# Exercise material:
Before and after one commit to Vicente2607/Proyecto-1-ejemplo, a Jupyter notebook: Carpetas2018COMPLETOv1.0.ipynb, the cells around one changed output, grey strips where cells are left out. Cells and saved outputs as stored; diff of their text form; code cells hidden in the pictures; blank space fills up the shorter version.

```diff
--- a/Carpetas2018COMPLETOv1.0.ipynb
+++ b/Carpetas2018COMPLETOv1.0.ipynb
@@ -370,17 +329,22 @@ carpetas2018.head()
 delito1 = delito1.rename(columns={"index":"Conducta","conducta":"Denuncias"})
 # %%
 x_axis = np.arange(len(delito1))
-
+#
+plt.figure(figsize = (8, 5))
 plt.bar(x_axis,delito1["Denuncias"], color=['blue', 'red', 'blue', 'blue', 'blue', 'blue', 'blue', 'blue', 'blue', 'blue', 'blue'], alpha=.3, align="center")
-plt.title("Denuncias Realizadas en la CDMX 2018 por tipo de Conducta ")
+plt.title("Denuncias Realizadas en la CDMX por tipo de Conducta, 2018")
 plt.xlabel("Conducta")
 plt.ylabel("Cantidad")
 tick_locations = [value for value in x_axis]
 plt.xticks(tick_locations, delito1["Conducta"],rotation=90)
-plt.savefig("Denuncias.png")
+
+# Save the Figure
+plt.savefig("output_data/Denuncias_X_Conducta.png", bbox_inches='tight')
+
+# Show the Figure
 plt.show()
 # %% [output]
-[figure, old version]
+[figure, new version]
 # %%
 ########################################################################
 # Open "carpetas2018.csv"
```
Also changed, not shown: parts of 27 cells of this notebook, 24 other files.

# Action item:
Every entry must be printed again, exactly as it reads.

# Answer below:
Before and after one commit to Vicente2607/Proyecto-1-ejemplo, a Jupyter notebook: Carpetas2018COMPLETOv1.0.ipynb, the cells around one changed output, grey strips where cells are left out. Cells and saved outputs as stored; diff of their text form; code cells hidden in the pictures; blank space fills up the shorter version.

```diff
--- a/Carpetas2018COMPLETOv1.0.ipynb
+++ b/Carpetas2018COMPLETOv1.0.ipynb
@@ -370,17 +329,22 @@ carpetas2018.head()
 delito1 = delito1.rename(columns={"index":"Conducta","conducta":"Denuncias"})
 # %%
 x_axis = np.arange(len(delito1))
-
+#
+plt.figure(figsize = (8, 5))
 plt.bar(x_axis,delito1["Denuncias"], color=['blue', 'red', 'blue', 'blue', 'blue', 'blue', 'blue', 'blue', 'blue', 'blue', 'blue'], alpha=.3, align="center")
-plt.title("Denuncias Realizadas en la CDMX 2018 por tipo de Conducta ")
+plt.title("Denuncias Realizadas en la CDMX por tipo de Conducta, 2018")
 plt.xlabel("Conducta")
 plt.ylabel("Cantidad")
 tick_locations = [value for value in x_axis]
 plt.xticks(tick_locations, delito1["Conducta"],rotation=90)
-plt.savefig("Denuncias.png")
+
+# Save the Figure
+plt.savefig("output_data/Denuncias_X_Conducta.png", bbox_inches='tight')
+
+# Show the Figure
 plt.show()
 # %% [output]
-[figure, old version]
+[figure, new version]
 # %%
 ########################################################################
 # Open "carpetas2018.csv"
```
Also changed, not shown: parts of 27 cells of this notebook, 24 other files.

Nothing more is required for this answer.